The uplifting yet melancholic ‘Didn’t Know What I Was in For’ looks at the world in a sarcastic manner, from the point of view of somebody working a part-time job that they don’t really want to be in. Really capturing the normalities in everyday life. ‘Dylan Thomas’ is the lead single for the album, an upbeat, feel-good track with big and loud guitar sections from Yeah Yeah Yeah’s guitarist Nick Zinner. Definitely, musically a track that you would not expect to hear after ‘Stranger in the Alps’, Bridgers’ 2016 debut release, but lyrically very typical Bridgers. ‘Service Road’ is led by Oberst’s moody-esque vocal. Lyrically, a real highlight of the album. The first line of the song “You should really call your brother, somebody put up a picture where he can’t stand” points you in the direction that this song is about caring for family and making sure they’re thinking straight and not taking part in activities that they could regret when in a sober state. This track has links to the death of Oberst’s brother.
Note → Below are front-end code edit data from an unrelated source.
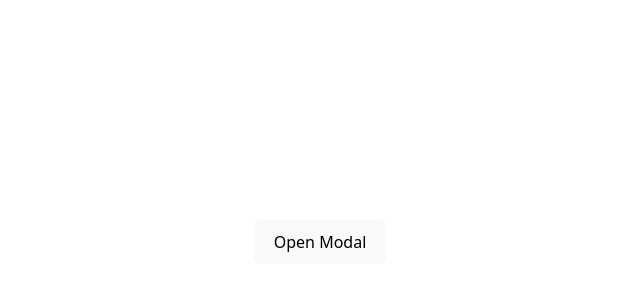
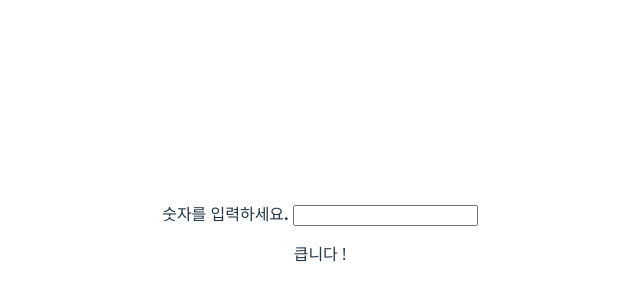
Before and after one commit to jjjuun-debug/practice-fe, a React (Vite) app: page / in a window 1280 px wide. Shown: the part 158-458 px from the top of the page, without its empty margins (320-960 px from the left). Built offline with nearby package versions, Linux system fonts and the light colour scheme.

Commit message:
feat: day8

```diff
--- a/src/App.jsx
+++ b/src/App.jsx
@@ -2,13 +2,13 @@ import { useState } from 'react'
 import reactLogo from './assets/react.svg'
 import viteLogo from '/vite.svg'
 import './App.css'
-import ModalWindow from "./components/day7/modalWindow.jsx"
+import AnswerNum from "./components/day8/answerNum.jsx"
 
 function App() {
   return (
-    <div className="modalWindow">
+    <div className="answernum">
       <main>
-        <ModalWindow />
+        <AnswerNum />
       </main>
     </div>
   );
--- /dev/null
+++ b/src/components/day8/answerNum.jsx
@@ -0,0 +1,24 @@
+import React, { useState } from 'react';
+const rNum = Math.floor(Math.random() * (100 - 1) + 1)
+
+function AnswerNum() {
+    const [num, setNum] = useState();
+
+    return(
+        <div>
+            <strong>숫자를 입력하세요. </strong>
+            <input value = {num} onChange = {(evnet) => setNum(evnet.target.value)}/>
+            {
+                num === ''
+                ? <p>숫자는 1부터 100 중 랜덤으로 선택됩니다.</p>
+                : Number(num) === rNum
+                    ? <p>정답입니다 !</p>
+                    : Number(num) > rNum
+                        ? <p>작습니다 !</p>
+                        : <p>큽니다 !</p>
+            }
+        </div>
+    )
+}
+
+export default AnswerNum;
```
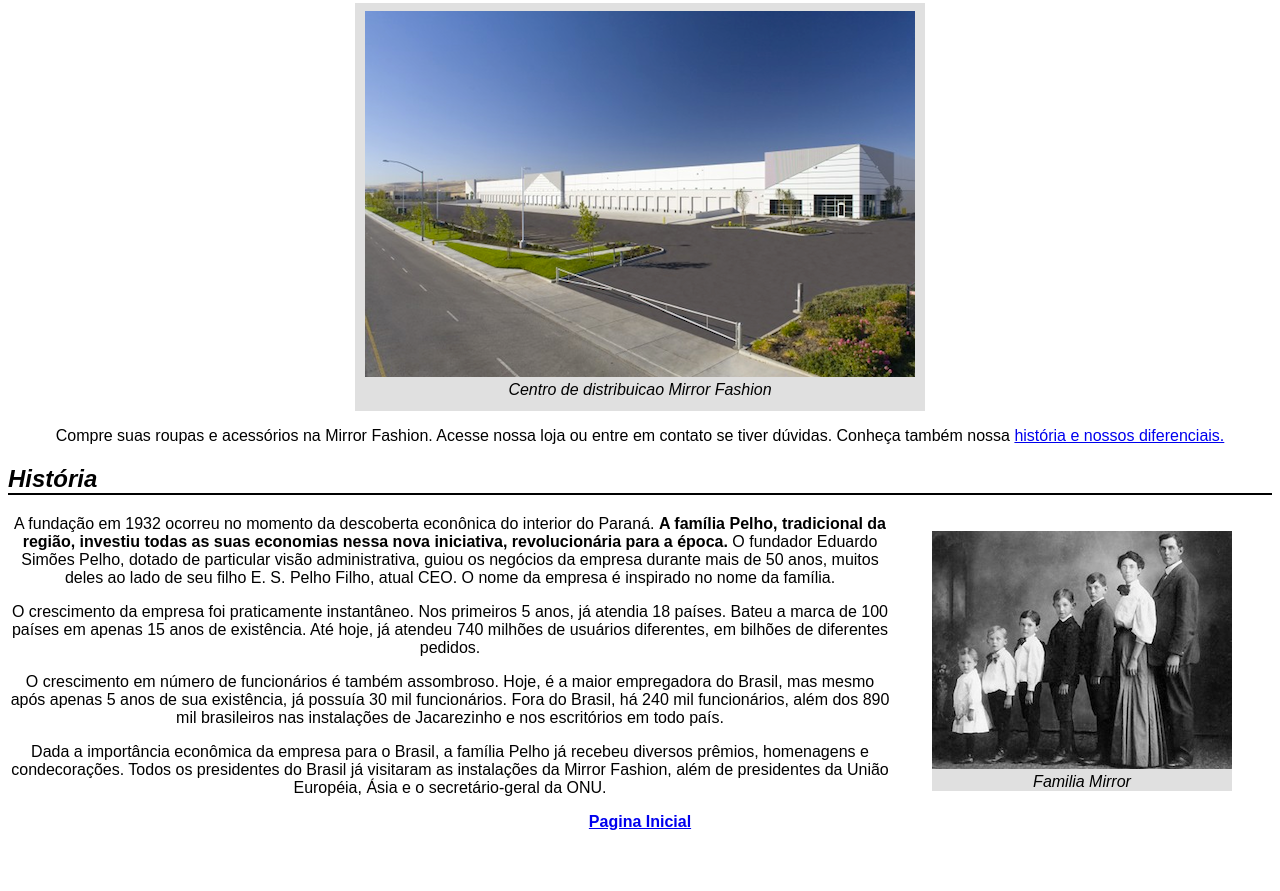
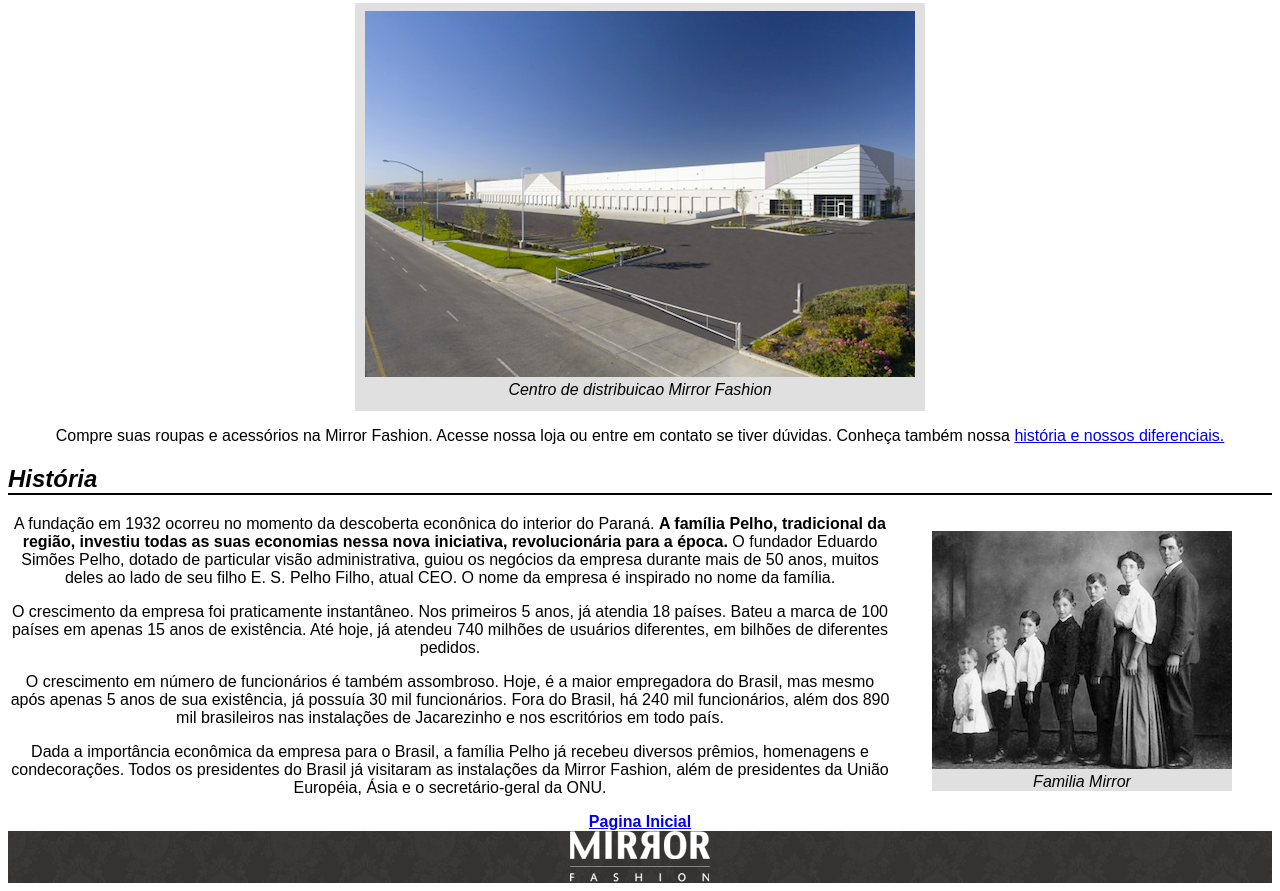
Before and after one commit to NathanSaldanha/Desenvolvimento-Web, a plain HTML site: page sobre.html in a window 1280 px wide. Shown: the part 260-1151 px from the top of the page. Drawn offline with Linux system fonts and the light colour scheme.

Commit message:
Implementaçao do Sobre.CSS

```diff
--- a/sobre.css
+++ b/sobre.css
@@ -38,6 +38,6 @@ figcaption{
 	float: right;
 }
 #rodape{
-	background-image:url("fundo-rodape.png");
+	background-image:url("img/fundo-rodape.png");
 	height: 52px
 }
```
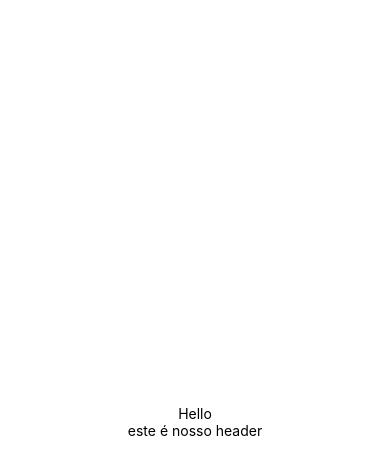
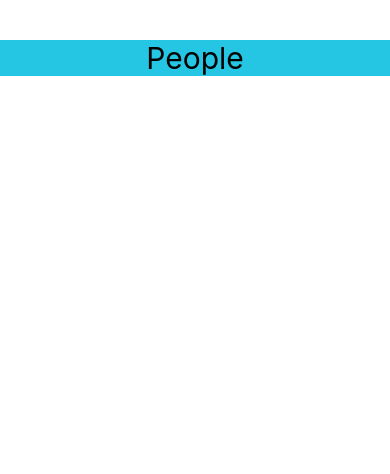
Before and after one commit to alexmeirels/ListPeople, a React Native app: screen / in a window 390 px wide. Shown: the top 474 px of the page. Built offline with nearby package versions, Linux system fonts and the light colour scheme.

Commit message:
Header component  created and added List of people

```diff
--- a/App.js
+++ b/App.js
@@ -2,11 +2,21 @@ import React from 'react';
 import {StyleSheet, Text, View} from 'react-native';
 import Header from './src/components/Header';
 
+const RenderList = () => {
+  const names = ['Joao', 'Maria', 'Pedro', 'Matheus'];
+
+  const textElements = names.map(name => {
+    return <Text>{name}</Text>;
+  });
+
+  return textElements;
+};
+
 const App = () => {
   return (
-    <View style={style.container}>
-      <Text>Hello</Text>
-      <Header />
+    <View>
+      <Text />
+      <Header title="People" />
     </View>
   );
 };
--- a/src/components/Header.js
+++ b/src/components/Header.js
@@ -1,12 +1,24 @@
 import React from 'react';
-import {View, Text} from 'react-native';
+import {StyleSheet, View, Text} from 'react-native';
 
-const Header = header => {
+const Header = props => {
   return (
-    <View>
-      <Text>este é nosso header</Text>
+    <View style={style.container}>
+      <Text style={style.textTitle}>{props.title}</Text>
     </View>
   );
 };
 
+const style = StyleSheet.create({
+  container: {
+    marginTop: 40,
+    backgroundColor: '#24c6e3',
+    justifyContent: 'center',
+    alignItems: 'center',
+  },
+  textTitle: {
+    fontSize: 30,
+  },
+});
+
 export default Header;
```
‘Exception to the Rule’ almost nods in the direction of 80’s indie and pop music. Big dark synth lead lines and Bridgers’ spacey vocals in the verse create quite an intense atmosphere. The haunting ‘Chesapeake’ is more recognisable as something you’d expect to hear one an Oberst & Bridgers collaboration. Bridgers’ takes the lead, singing “I was all covered in sound, Earplugs so it wasn’t loud, swallowed up by the crowd, I didn’t know what they were singing about” representative about watching a heroic musician or band as a kid, not understanding what the songs were about, however still loving the music. ‘Big Black Heart’ gets your head nodding. Lyrically talking about being influenced by a higher power in a relationship setting. Reminiscent to Bridgers’ hit ‘Motion Sickness’ which was openly written about her time with Ryan Adams.
Better Oblivion Community Centre have gone all out on this release. A really superb collection of songs. This album could so easily have been a melancholy emo masterpiece from start to finish, which would in no way have been a problem, however, it is refreshing to hear Oberst and Bridgers step away from their acknowledged styles and release an uplifting and at times, joyful album.